▶ _WHAT YOU WILL DO_
Where the string "flex" appears in a line of the data, show that line.

▶ _DATA EXTRACTS_
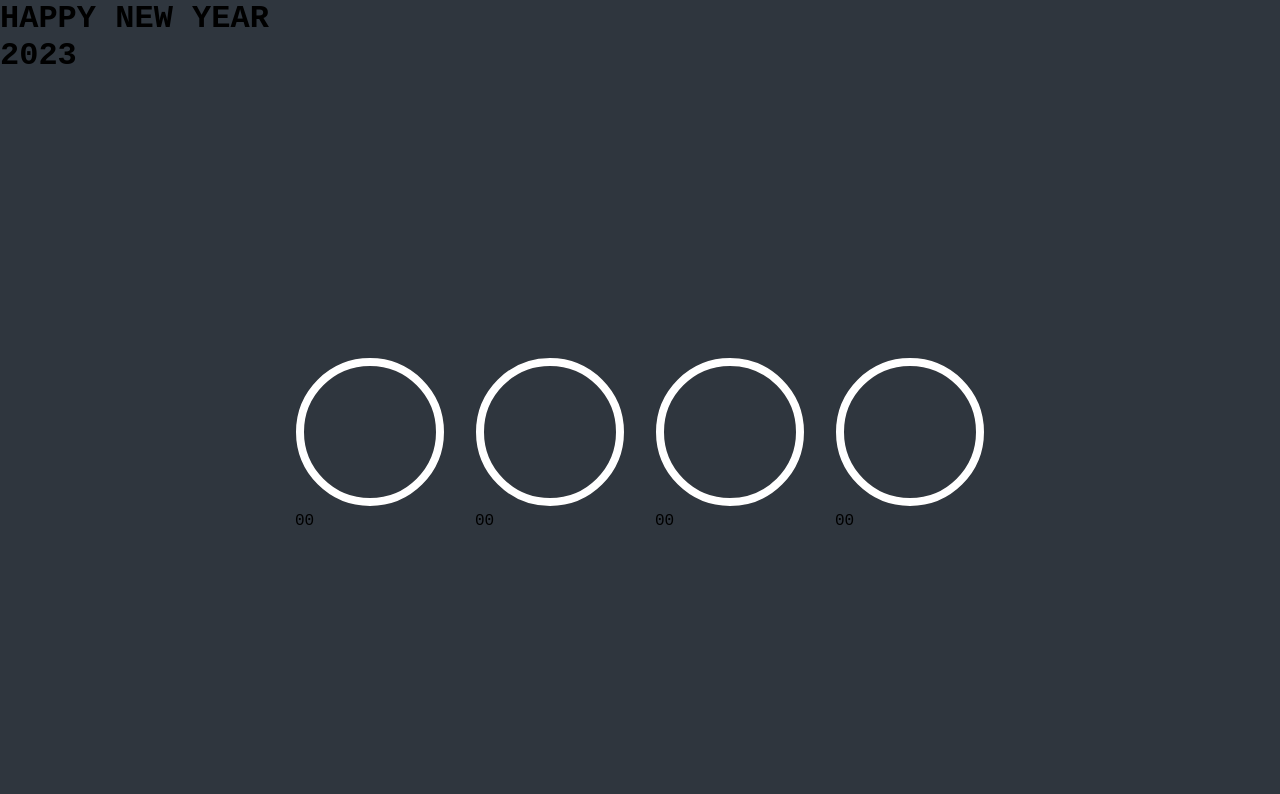
Repository: northpx/happyNY
Page: index.html
An editor plug-in stored every save of this project. The page is shown before and after the next save, followed by the edit.
The browser window is 1280 px wide. The pictures show the whole page.

Above is the page before, as saved 2022-12-31 10:47:44.

### index.html
<!DOCTYPE html>
<html lang="en">
<head>
    <meta charset="UTF-8">
    <meta http-equiv="X-UA-Compatible" content="IE=edge">
    <meta name="viewport" content="width=device-width, initial-scale=1.0">
    <link rel="stylesheet" href="style.css">
    <title>Document</title>
</head>
<body>
    <h1>HAPPY NEW YEAR <br>2023</h1>
    <div class="time">
        <div class="circle" style="--clr:#fff">
            <div class="dots day_dot">
                <svg>
                    <circle cx="70" cy="70" r="70"></circle>
                    <circle cx="70" cy="70" r="70" id="dd"></circle>
                </svg>
                <div id="days">00</div>
            </div>
        </div>

        <div class="circle" style="--clr:#fff">
            <div class="dots hr_dot">
                <svg>
                    <circle cx="70" cy="70" r="70"></circle>
                    <circle cx="70" cy="70" r="70" id="hh"></circle>
                </svg>
                <div id="hours">00</div>
            </div>
        </div>

        <div class="circle" style="--clr:#fff">
            <div class="dots min_dot">
                <svg>
                    <circle cx="70" cy="70" r="70"></circle>
                    <circle cx="70" cy="70" r="70" id="mm"></circle>
                </svg>
                <div id="minutes">00</div>
            </div>
        </div>

        <div class="circle" style="--clr:#fff">
            <div class="dots sec_dot">
                <svg>
                    <circle cx="70" cy="70" r="70"></circle>
                    <circle cx="70" cy="70" r="70" id="ss"></circle>
                </svg>
                <div id="seconds">00</div>
            </div>
        </div>
    </div>
</body>
<script src="script.js">
</script>
</html>

### style.css
*{
    margin: 0;
    padding: 0;
    box-sizing: border-box;
    font-family: 'Courier New', Courier, monospace;
}
body{
    /* display: flex;
    justify-content: center;
    align-items: center; */
    min-height: 100vh;
     background: #2f363e;
}
.time{
    min-height: 100vh;
    display: flex;
    align-items: center;
    justify-content: center;
    gap: 30px;
}
.time .circle{
    position: relative;
    width: 150px;
    height: 150px;
    display: flex;
    justify-content: center;
    align-items: center;
}

.time .circle svg{
    position: relative;
    width: 150px;
    height: 150px;
}

.time .circle svg circle{
    width: 100%;height: 100%;
    fill: transparent;
    stroke-width: 8;
    stroke: #282828;
    transform: translate(5px, 5px);
}

.time .circle svg circle:nth-child(2){
    stroke: var(--clr);
    stroke-dasharray: 440;
}

.time div{
    position: absolute;
}

### script.js

//thong dich
//quote
// ??
//use strict
//
//biginteger
//conversion(number, bool)

After the next save:
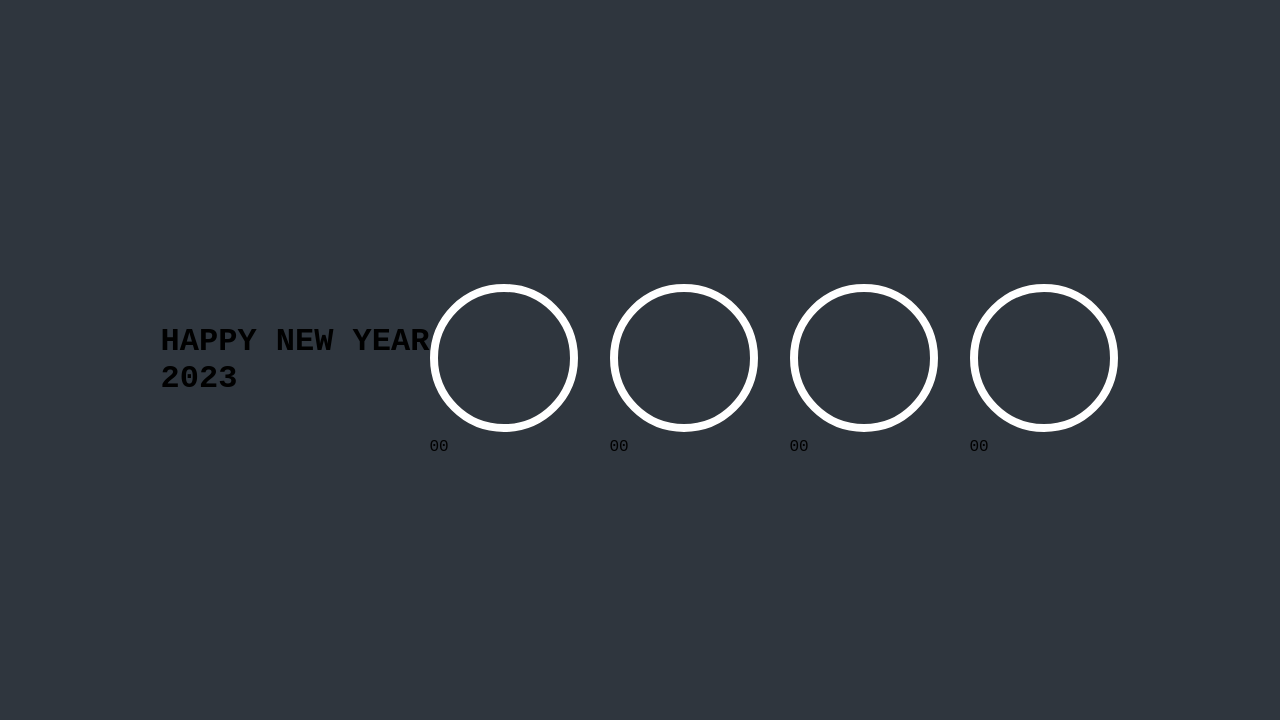
Saved 14 s later.
--- a/style.css
+++ b/style.css
@@ -5,9 +5,9 @@
     font-family: 'Courier New', Courier, monospace;
 }
 body{
-    /* display: flex;
+    display: flex;
     justify-content: center;
-    align-items: center; */
+    align-items: center;
     min-height: 100vh;
      background: #2f363e;
 }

▶ _YOUR RESPONSE_
    /* display: flex;
    display: flex;
    display: flex;
-    /* display: flex;
+    display: flex;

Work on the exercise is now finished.